Centreville resident frustrated at lack of tax money records
The state lost the paperwork, but nobody realized what this actually meant until Amos Green of Centreville came along.
Green, a businessman, wanted to know how elected offi- cials in his town spent property tax money under the tax increment funding or TIF, program. This money is intended to increase the overall tax base by temporarily deferring or rebating property taxes to spur new development.
But Centreville wouldn’t tell him anything about who got TIF grants, Green said. They ignored his Freedom of In- formation request, even after the office of the state Attorney General sent a letter to Mayor Mark Jackson and other city officials stating they must provide the data.
Green, 61, who owns a consulting company, got on his computer and learned that municipalities must file annual TIF reports with the state comptroller’s office. When he checked for Centreville, he found that for the last 18 years, the city has failed to file an annual TIF report.
Failure to file is supposed to lead to a hefty fine. There were none.

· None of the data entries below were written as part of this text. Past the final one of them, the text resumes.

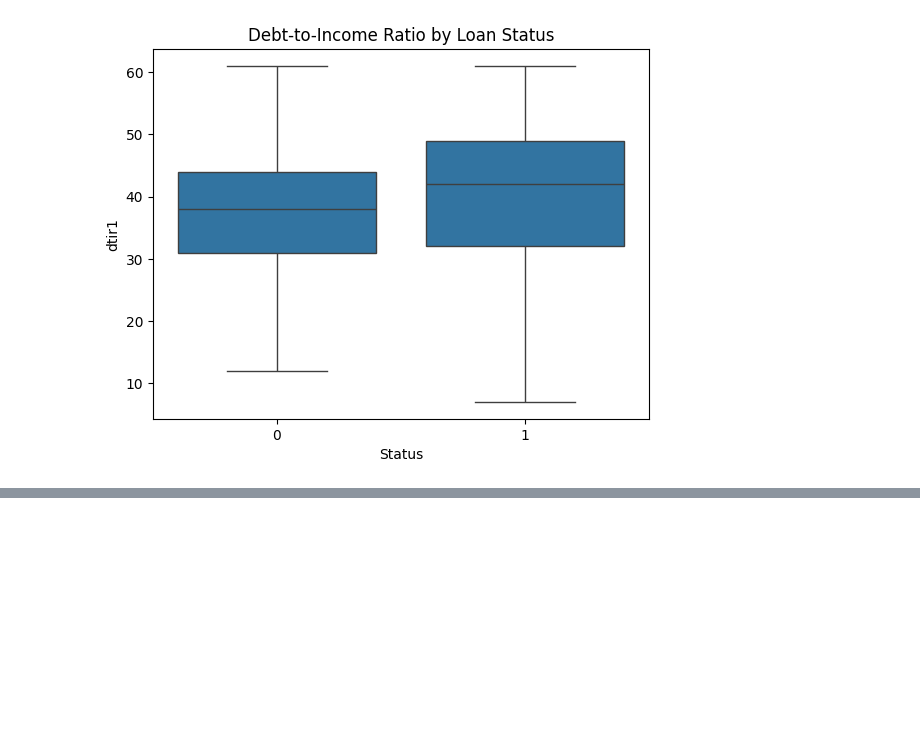
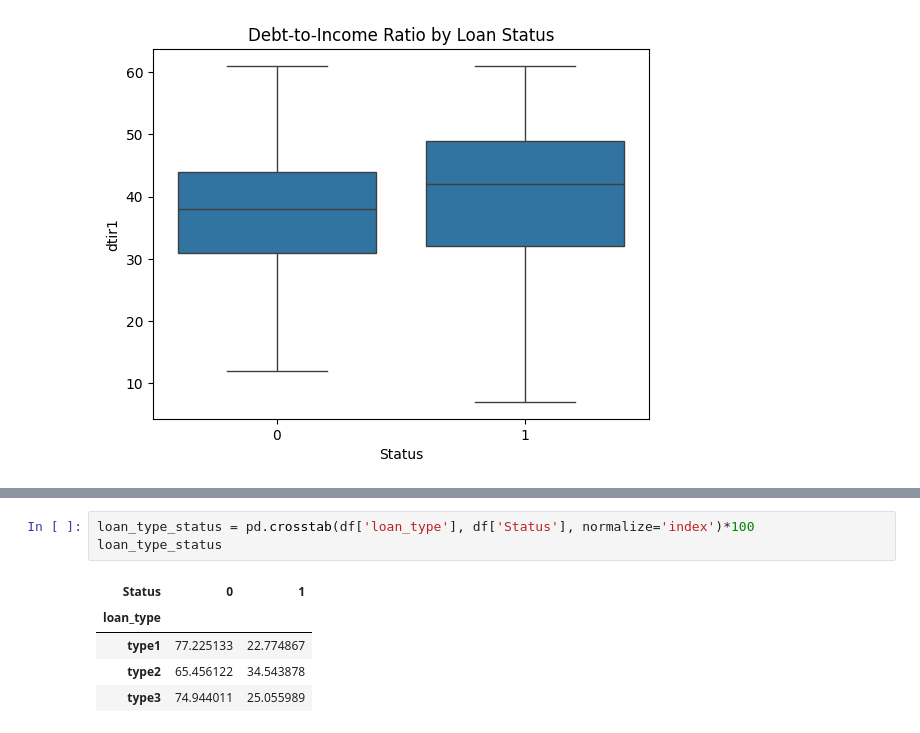
Before and after one commit to YASH280626/loan-default-prediction, a Jupyter notebook: analysis.ipynb, the cells around one changed output, grey strips where cells are left out. Saved outputs shown, nothing was run; the diff lists cells and outputs as text; blank space fills up the shorter version.

Commit message:
Investigated Loan-Types against Default Status

```diff
--- a/analysis.ipynb
+++ b/analysis.ipynb
@@ -466,0 +487,9 @@ plt.show()
+# %%
+loan_type_status = pd.crosstab(df['loan_type'], df['Status'], normalize='index')*100
+loan_type_status
+# %% [output]
+| Status | 0 | 1 |
+| loan_type |  |  |
+| type1 | 77.225133 | 22.774867 |
+| type2 | 65.456122 | 34.543878 |
+| type3 | 74.944011 | 25.055989 |
```
Also changed, not shown: parts of 1 cell of this notebook.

Green wanted to know why the city hadn’t been fined and was told in an email from Adam Alstott, the deputy general counsel for the comptroller’s office, “Our policy has been to send out fines notifications after the government reports are received (late). City of Centreville has not sub-
mitted their TIF reports, so they have not yet been sent a fine notification.”
At his home in Golden Garden, a Centreville neighborhood, Green laughed and asked, “Why would they file reports if they knew they would be fined? Better to just leave it be.”
But an inquiry by the News-Democrat into Centreville’s failure to file annual TIF reports turned up a statewide problem — that many communities’ reports were either missing or never filed at all, according to comptroller’s spokeswoman Jamie Dunn.
Since Tuesday, employees in the comptroller’s office have been going through a process to determine which cities have been filing their TIF reports and which have not.
The problem, said
Dunn, is that when a search in some cases was made, “Documentation was not around. It was missing.”
The comptroller’s office still doesn’t know the extent of the missing reports.
TIF has long been criticized as a way for politicians to give money to their friends and political cronies. The reporting law was enacted so that taxpayers and taxing districts know where the funds are going.
Dunn said the goal of the comptroller’s office is to get local TIF communities into compliance with the reporting regulations and not necessarily to levy fines, although that is part of the law.
Because Dunn was commenting after only a few days had elapsed since the BND’s inquiry, coming up with a list of other communities that have failed to file the annual reports was not possible. But she said the problem was “overall” and Centreville was undoubtedly not the only community that failed to file.
Dunn said that when the current state comptroller, Susan Mendoza, took office in December 2016, they didn’t realize that cities weren’t filing their TIF reports, or that some reports were missing. “We need to get our ducks in a row and move ahead,” she said.
Green was the recipient of a Centreville TIF rebate of 75 percent of his property taxes on the $100,000 house he built in 2014. Under TIF laws, the grants are good for the life of the TIF, which is typically 17 years. He became concerned when, according to his calculations, he was being shorted about $3,000.
The city’s failure to respond to his FOIA request for financial data was disturbing, Green said.
Jackson, the mayor, did not respond to requests from the BND for comment. During the day he works full-time as a U.S. mail carrier in St. Louis.
It’s not known how much TIF money Centreville — which USA Today listed as the poorest community in the country — takes in or distributes.
“How is any citizen going to find out who got paid what?” said Green. “Officials could be putting money in their pockets and who would know?”
A three-page Oct. 22 letter from the Attorney General’s Office stated that, “It is a fundamental obligation of government to operate openly and provide public records as expediently and efficiently as possible in compliance” with state open records laws.
The letter stated that not only did Centreville government leaders fail to respond to Green, but they also failed to make any response to the state when ordered to provide the requested financial data.
Instead, the Attorney General’s Office closed the case, leaving Green to hire a lawyer to file a motion in St. Clair County Circuit Court to order the city to comply and turn over the information.
“That would cost thousands and take months even if I could find a lawyer who would take the case,” Green said.
He did get some response from the city. It was in the form of a treasurer’s report from the
July 2017 Finance Committee meeting.
The report listed checks paid by the city to various vendors and individuals by date, amount and check number, but left out a crucial bit of information — the name of the person getting the payment.
Amos Green, who lives in the Golden Garden neighborhood in Centreville, has been trying to find out who receives tax increment funding (TIF) grants in Centreville. When he checked with state officials, he learned Centreville hadn’t filed an annual TIF report for the last 18 years.